■ Required work
Show every line in the entries below where the word "bigint" appears.

(Stored dataset items)
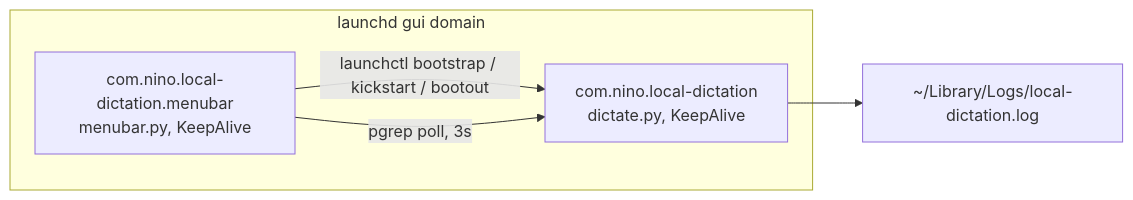
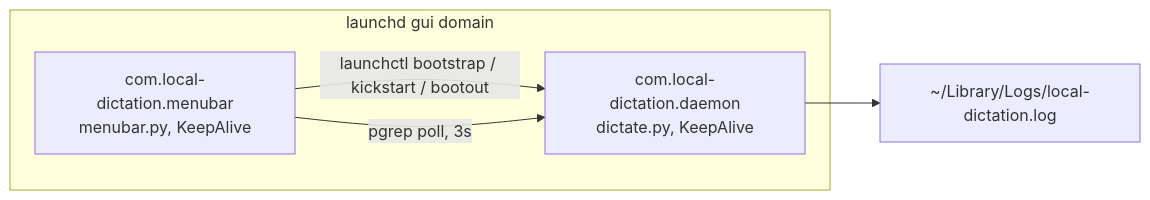
One commit to nino-chavez/local-dictation changed the third of 3 diagrams in docs/architecture/README.md. Above: the diagram before and after it, drawn with Mermaid. The commit also changed 5 other files, not shown here.

First line of the commit message:
chore: generic launchd labels — com.nino.* → com.local-dictation.*

````diff
--- a/docs/architecture/README.md
+++ b/docs/architecture/README.md
@@ -48,10 +48,10 @@
 ```mermaid
 flowchart LR
     subgraph launchd gui domain
-        D[com.nino.local-dictation<br/>dictate.py, KeepAlive]
-        T[com.nino.local-dictation.menubar<br/>menubar.py, KeepAlive]
+        D[com.local-dictation.daemon<br/>dictate.py, KeepAlive]
+        T[com.local-dictation.menubar<br/>menubar.py, KeepAlive]
     end
     T -->|launchctl bootstrap / kickstart / bootout| D
     T -->|pgrep poll, 3s| D
     D --> LOG[~/Library/Logs/local-dictation.log]
 ```
````
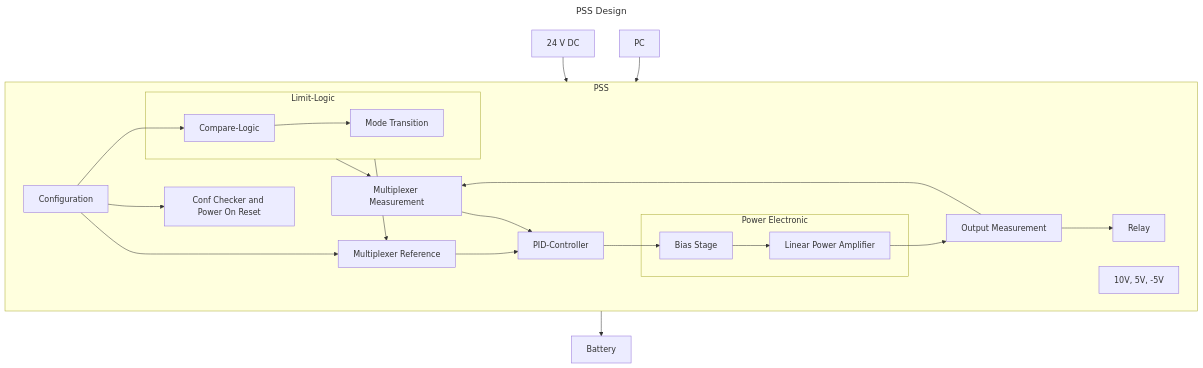
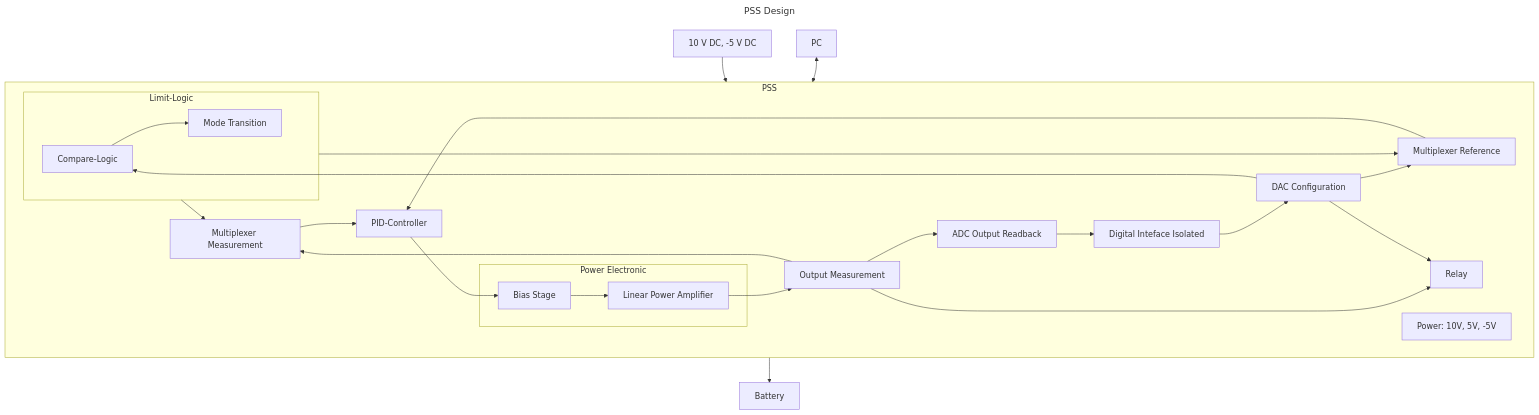
The diagram in docs/design/pss/pss.md (pascalguttmann/obat), drawn with Mermaid before and after one commit.

Commit message:
update pss overview diagram

````diff
--- a/docs/design/pss/pss.md
+++ b/docs/design/pss/pss.md
@@ -8,41 +8,44 @@
 ```mermaid
 ---
 title: PSS Design
 ---
 flowchart TB
 pc[PC]
-24V_power[24 V DC]
+ext_power[10 V DC, -5 V DC]
 bat[Battery]
 
 subgraph pss[PSS]
     direction TB
 
-    power[10V, 5V, -5V]
-    conf[Configuration]
-    checker[Conf Checker and Power On Reset]
+    power[Power: 10V, 5V, -5V]
+    dig_interface[Digital Inteface Isolated]
+    conf[DAC Configuration]
     direction LR
     mux_ref[Multiplexer Reference]
     control[PID-Controller]
     subgraph pe[Power Electronic]
         bias[Bias Stage]
         outstage[Linear Power Amplifier]
     end
     meas[Output Measurement]
     mux_meas[Multiplexer Measurement]
     relay[Relay]
 
     subgraph limit[Limit-Logic]
         comp[Compare-Logic]
         mode-tran[Mode Transition]
     end
+
+    adc[ADC Output Readback]
 end
 
-24V_power --> power
-pc --> conf --> checker
+ext_power --> power
+pc <--> dig_interface --> conf
+meas --> adc --> dig_interface
 conf --> mux_ref --> control --> bias --> outstage --> meas --> relay --> bat
 meas --> mux_meas --> control
 conf --> comp --> mode-tran
 limit --> mux_meas
 limit --> mux_ref
-
+conf --> relay
 ```
````
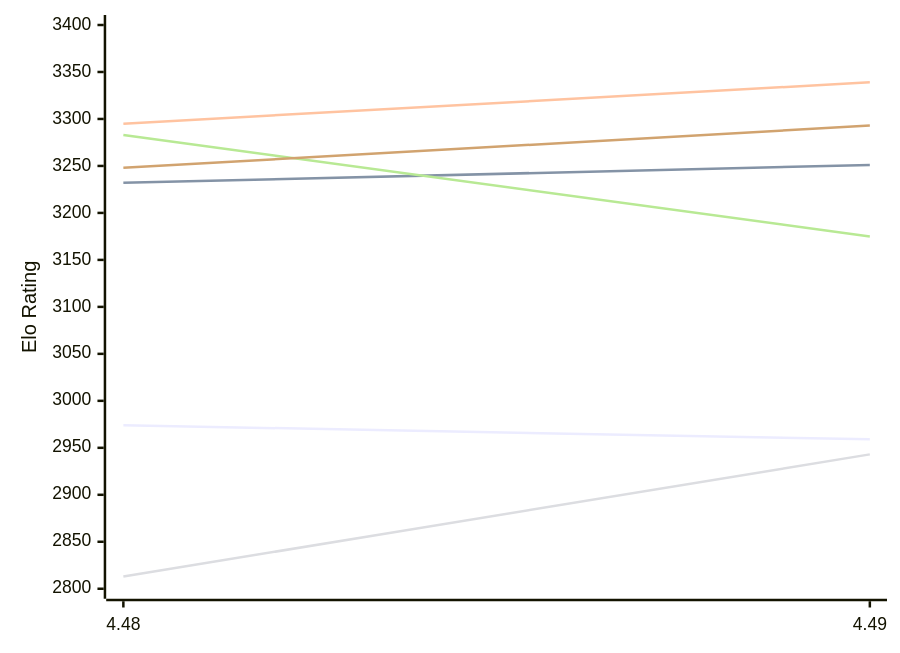
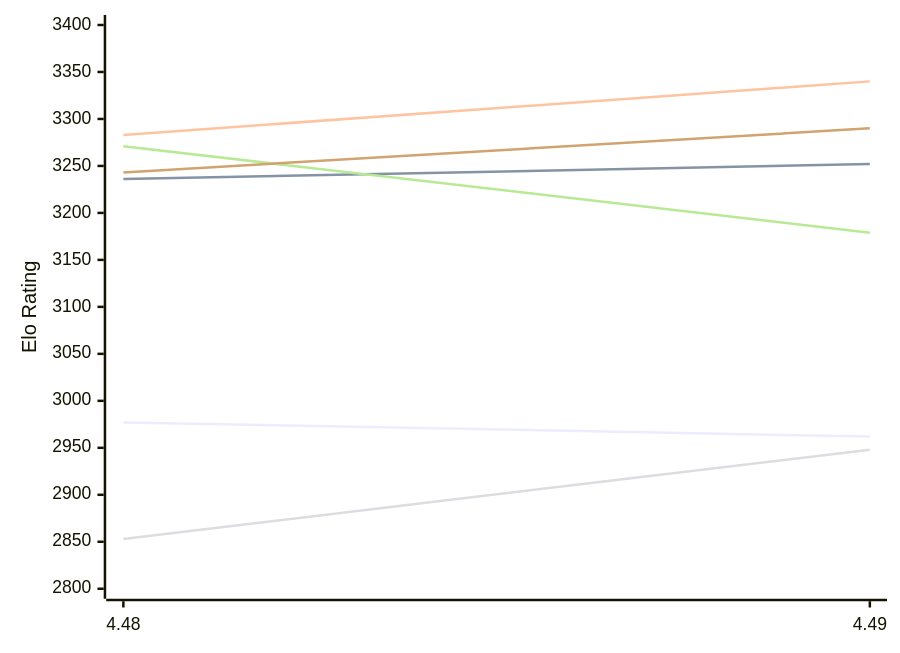
The first of 2 diagrams in engines/Cheng4.md (computer-chess-index/cci), drawn with Mermaid before and after one commit. The commit also changed other lines of this file, not shown here.

Commit message:
Update CCI Ratings (ELO VLTC) - 2026-11-17

````diff
--- a/engines/Cheng4.md
+++ b/engines/Cheng4.md
@@ -50,12 +50,12 @@
 ```mermaid
 %%{init: {"theme":"base","themeVariables":{"seriesColors:['#a3a3a3','#222221','#faa371']}}}%%
 xychart-beta
   x-axis ["4.48", "4.49"]
   y-axis "Elo Rating" 2800 --> 3400
-  line "E1: STC (8.0+0.08s)" [2974, 2959]
-  line "E1: LTC (60.0+0.60s)" [3232, 3251]
-  line "E1: VLTC (2m24s+1.12s)" [3295, 3339]
-  line "P1: STC (8.0+0.08s)" [2813, 2943]
-  line "P1: LTC (60.0+0.60s)" [3283, 3175]
-  line "P1: VLTC (2m24s+1.12s)" [3248, 3293]
+  line "E1: STC (8.0+0.08s)" [2977, 2962]
+  line "E1: LTC (60.0+0.60s)" [3236, 3252]
+  line "E1: VLTC (2m24s+1.12s)" [3283, 3340]
+  line "P1: STC (8.0+0.08s)" [2853, 2948]
+  line "P1: LTC (60.0+0.60s)" [3271, 3179]
+  line "P1: VLTC (2m24s+1.12s)" [3243, 3290]
 ```
````
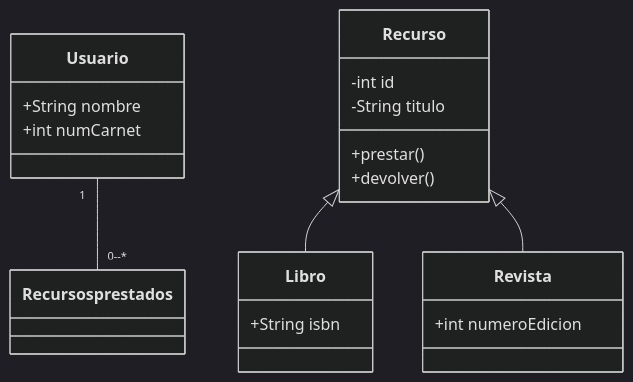
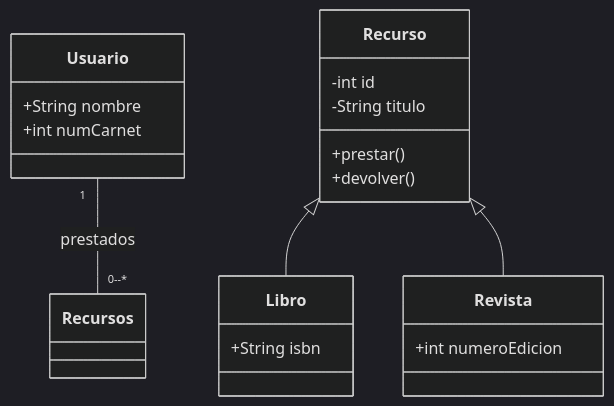
One commit to abelcm2001/Bateria_de_ejercicios changed the sixth of 6 diagrams in README.md. Above: the diagram before and after it, drawn with Mermaid (dark theme).

Commit message:
Fix formatting of relationship description in README

````diff
--- a/README.md
+++ b/README.md
@@ -107,30 +107,30 @@
 ```mermaid
 
 classDiagram
     
     class Usuario {
     +String nombre
     +int numCarnet
     }
 
     class Recurso {
     -int id
     -String titulo
     +prestar()
     +devolver()
     }
 
     class Libro {
     +String isbn
     }
 
     class Revista {
     +int numeroEdicion
     }
 
     Recurso <|-- Libro
     Recurso <|-- Revista
-    Usuario "1" -- "0--*" Recursos prestados
+    Usuario "1" -- "0--*" Recursos : prestados
  
 
 ```
````
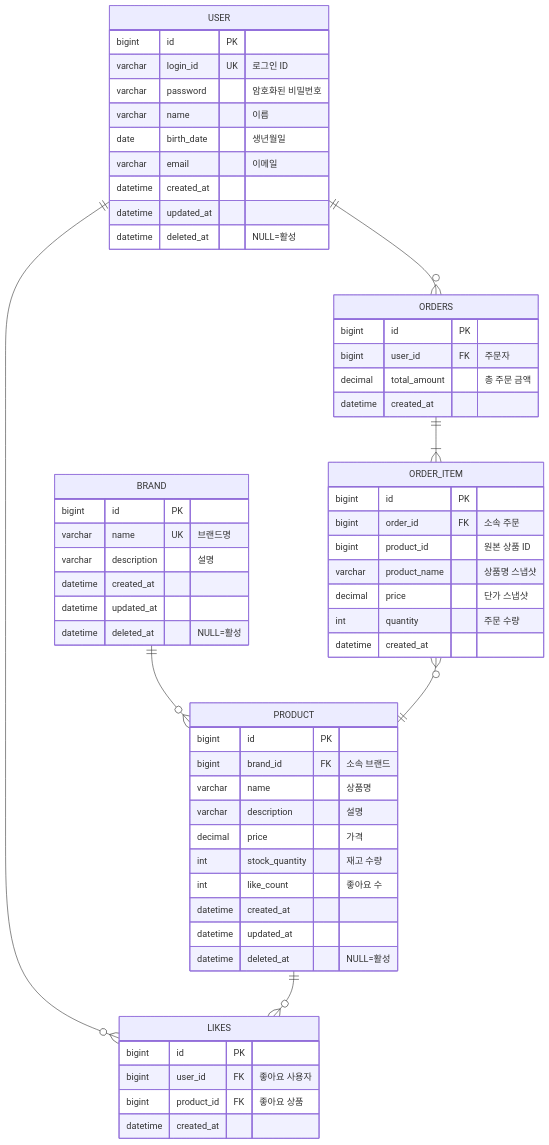
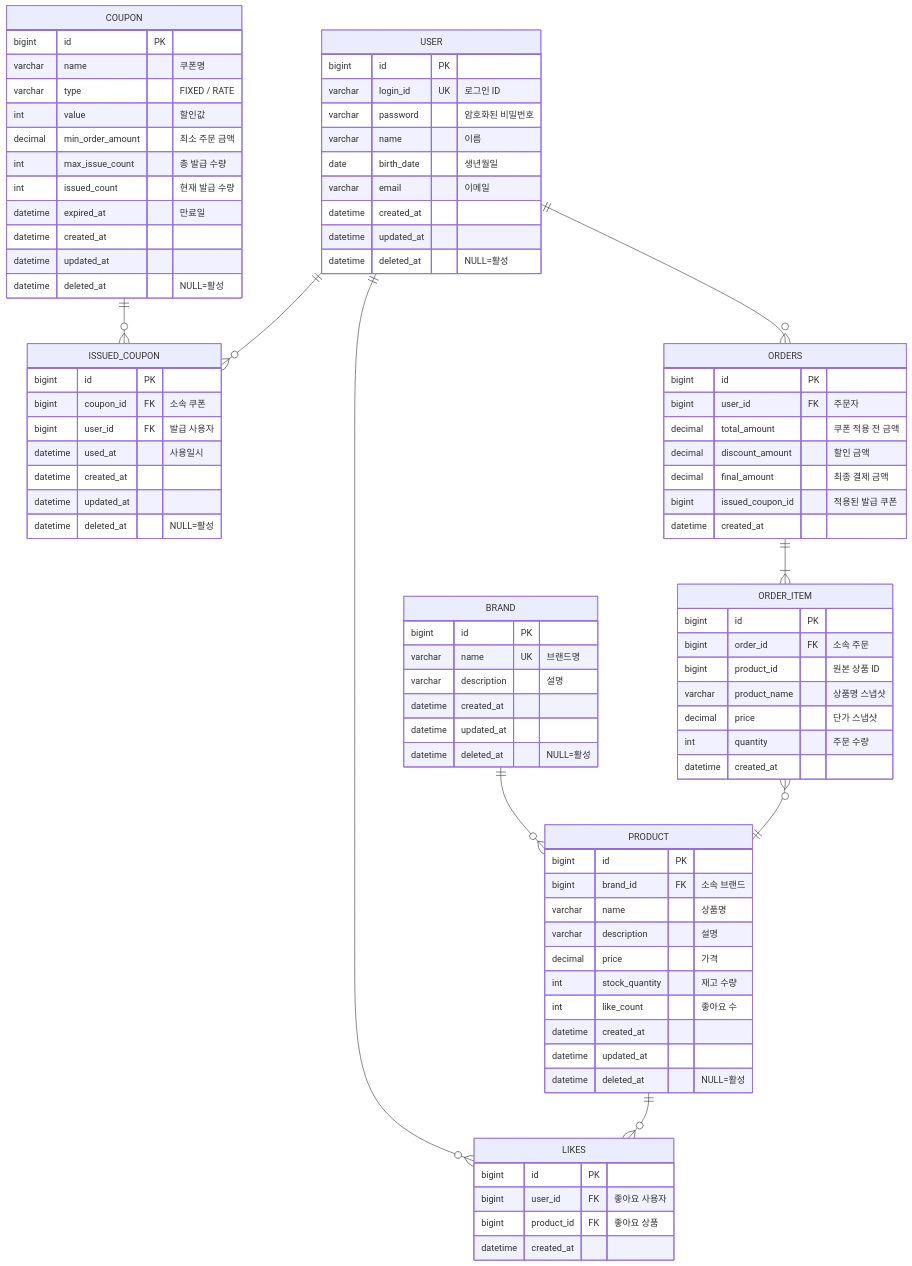
One commit to Loopers-dev-lab/loop-pack-be-l2-vol3-java changed the diagram in docs/design/erd.md. Above: the diagram before and after it, drawn with Mermaid. The commit also changed other lines of this file and 18 other files, not shown here.

```diff
--- a/docs/design/erd.md
+++ b/docs/design/erd.md
@@ -48,10 +48,37 @@
         datetime created_at
     }
 
+    COUPON {
+        bigint id PK
+        varchar name "쿠폰명"
+        varchar type "FIXED / RATE"
+        int value "할인값"
+        decimal min_order_amount "최소 주문 금액"
+        int max_issue_count "총 발급 수량"
+        int issued_count "현재 발급 수량"
+        datetime expired_at "만료일"
+        datetime created_at
+        datetime updated_at
+        datetime deleted_at "NULL=활성"
+    }
+
+    ISSUED_COUPON {
+        bigint id PK
+        bigint coupon_id FK "소속 쿠폰"
+        bigint user_id FK "발급 사용자"
+        datetime used_at "사용일시"
+        datetime created_at
+        datetime updated_at
+        datetime deleted_at "NULL=활성"
+    }
+
     ORDERS {
         bigint id PK
         bigint user_id FK "주문자"
-        decimal total_amount "총 주문 금액"
+        decimal total_amount "쿠폰 적용 전 금액"
+        decimal discount_amount "할인 금액"
+        decimal final_amount "최종 결제 금액"
+        bigint issued_coupon_id "적용된 발급 쿠폰"
         datetime created_at
     }
 
@@ -68,6 +95,8 @@
     BRAND ||--o{ PRODUCT : ""
     USER ||--o{ LIKES : ""
     PRODUCT ||--o{ LIKES : ""
+    COUPON ||--o{ ISSUED_COUPON : ""
+    USER ||--o{ ISSUED_COUPON : ""
     USER ||--o{ ORDERS : ""
     ORDERS ||--|{ ORDER_ITEM : ""
     ORDER_ITEM }o--|| PRODUCT : ""
```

■ Task response
+        bigint id PK
+        bigint id PK
+        bigint coupon_id FK "소속 쿠폰"
+        bigint user_id FK "발급 사용자"
         bigint id PK
         bigint user_id FK "주문자"
+        bigint issued_coupon_id "적용된 발급 쿠폰"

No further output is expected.